* [The records]
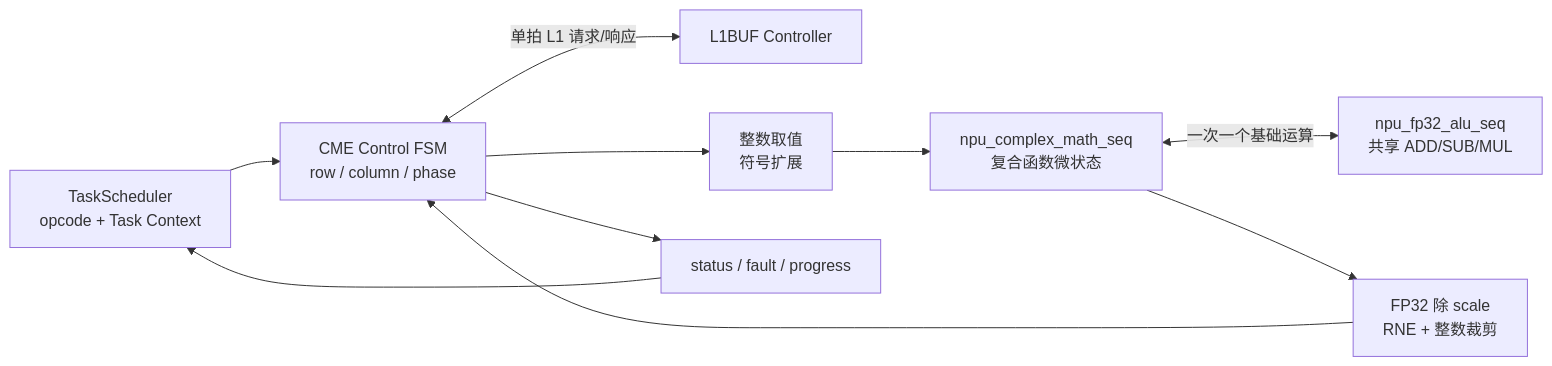
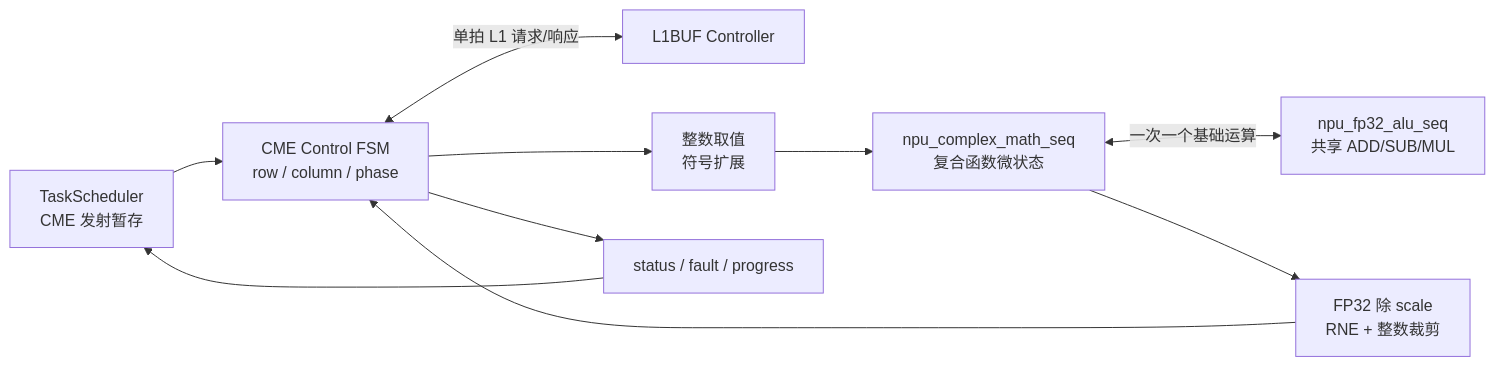
The tenth of 17 diagrams in NPU/NPU 指令与硬件架构设计 Spec.md (Little-W/Obsidian), drawn with Mermaid before and after one commit. The commit also changed other lines of this file, not shown here.

````diff
--- a/NPU/NPU 指令与硬件架构设计 Spec.md
+++ b/NPU/NPU 指令与硬件架构设计 Spec.md
@@ -3247,21 +3264,21 @@
 ```mermaid
 flowchart LR
-    TS["TaskScheduler<br/>opcode + Task Context"]
+    TS["TaskScheduler<br/>CME 发射暂存"]
     CFSM["CME Control FSM<br/>row / column / phase"]
     L1C["L1BUF Controller"]
     CONV["整数取值<br/>符号扩展"]
     MSEQ["npu_complex_math_seq<br/>复合函数微状态"]
     ALU["npu_fp32_alu_seq<br/>共享 ADD/SUB/MUL"]
     OUT["FP32 除 scale<br/>RNE + 整数裁剪"]
     DONE["status / fault / progress"]
 
     TS --> CFSM
     CFSM <-->|"单拍 L1 请求/响应"| L1C
     CFSM --> CONV
     CONV --> MSEQ
     MSEQ <-->|"一次一个基础运算"| ALU
     MSEQ --> OUT
     OUT --> CFSM
     CFSM --> DONE
     DONE --> TS
 ```
````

* [The problem]
Report each line of the data in which "CFSM" occurs.

* [Response to this exercise]
     CFSM["CME Control FSM<br/>row / column / phase"]
     TS --> CFSM
     CFSM <-->|"单拍 L1 请求/响应"| L1C
     CFSM --> CONV
     OUT --> CFSM
     CFSM --> DONE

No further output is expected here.